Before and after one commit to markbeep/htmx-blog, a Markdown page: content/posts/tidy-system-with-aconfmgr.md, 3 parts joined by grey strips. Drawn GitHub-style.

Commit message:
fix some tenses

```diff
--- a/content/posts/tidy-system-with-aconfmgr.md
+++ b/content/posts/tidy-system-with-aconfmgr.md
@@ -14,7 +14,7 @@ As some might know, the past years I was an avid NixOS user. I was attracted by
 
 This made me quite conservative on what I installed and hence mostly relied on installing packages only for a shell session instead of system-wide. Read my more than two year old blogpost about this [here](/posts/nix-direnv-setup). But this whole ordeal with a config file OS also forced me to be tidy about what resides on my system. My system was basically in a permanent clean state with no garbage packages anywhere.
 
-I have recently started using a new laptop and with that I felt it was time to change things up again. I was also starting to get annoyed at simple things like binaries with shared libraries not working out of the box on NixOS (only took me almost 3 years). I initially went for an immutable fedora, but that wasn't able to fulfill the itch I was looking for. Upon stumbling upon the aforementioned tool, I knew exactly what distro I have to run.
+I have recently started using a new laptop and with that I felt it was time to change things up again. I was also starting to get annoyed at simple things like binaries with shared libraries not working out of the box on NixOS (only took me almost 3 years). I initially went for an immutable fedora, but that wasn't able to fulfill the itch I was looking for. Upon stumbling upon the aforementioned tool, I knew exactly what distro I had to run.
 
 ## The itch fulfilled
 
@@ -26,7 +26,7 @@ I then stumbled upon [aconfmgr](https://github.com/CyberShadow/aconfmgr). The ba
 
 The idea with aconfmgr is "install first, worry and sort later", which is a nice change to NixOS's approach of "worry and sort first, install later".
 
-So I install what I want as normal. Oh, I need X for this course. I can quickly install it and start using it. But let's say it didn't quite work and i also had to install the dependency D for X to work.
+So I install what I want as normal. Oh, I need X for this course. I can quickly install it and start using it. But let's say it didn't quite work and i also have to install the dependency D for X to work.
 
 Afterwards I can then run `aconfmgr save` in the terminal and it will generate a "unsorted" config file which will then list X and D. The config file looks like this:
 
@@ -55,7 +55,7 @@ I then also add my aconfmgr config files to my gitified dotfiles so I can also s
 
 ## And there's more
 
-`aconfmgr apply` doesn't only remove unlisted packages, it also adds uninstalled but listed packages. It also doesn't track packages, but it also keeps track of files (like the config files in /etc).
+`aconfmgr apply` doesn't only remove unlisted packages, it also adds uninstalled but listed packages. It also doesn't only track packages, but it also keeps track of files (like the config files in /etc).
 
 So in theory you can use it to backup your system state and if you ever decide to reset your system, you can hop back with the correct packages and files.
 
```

+--

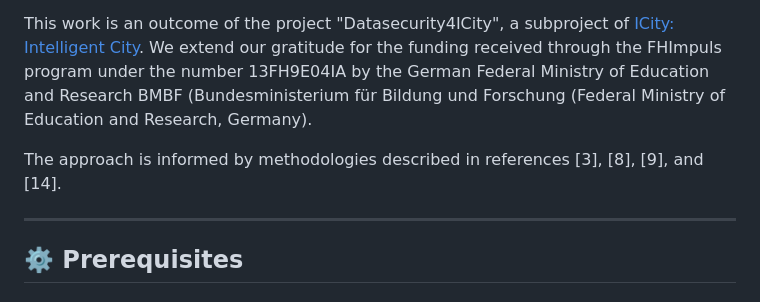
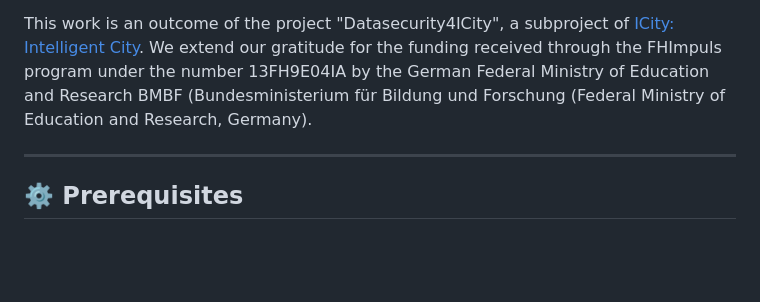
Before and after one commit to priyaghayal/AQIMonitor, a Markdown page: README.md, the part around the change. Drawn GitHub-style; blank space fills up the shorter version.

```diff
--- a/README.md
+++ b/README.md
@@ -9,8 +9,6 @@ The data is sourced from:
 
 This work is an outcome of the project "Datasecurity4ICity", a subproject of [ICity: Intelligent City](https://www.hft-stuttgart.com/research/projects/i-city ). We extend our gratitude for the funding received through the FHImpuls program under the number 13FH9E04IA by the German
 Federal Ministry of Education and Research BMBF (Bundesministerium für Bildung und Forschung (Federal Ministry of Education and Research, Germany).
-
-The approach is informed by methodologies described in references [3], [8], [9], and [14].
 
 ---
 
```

+--

_Work to complete_.
Among the lines above, find those carrying the word "some" and copy them out.

_Reply_.
fix some tenses
@@ -14,7 +14,7 @@ As some might know, the past years I was an avid NixOS user. I was attracted by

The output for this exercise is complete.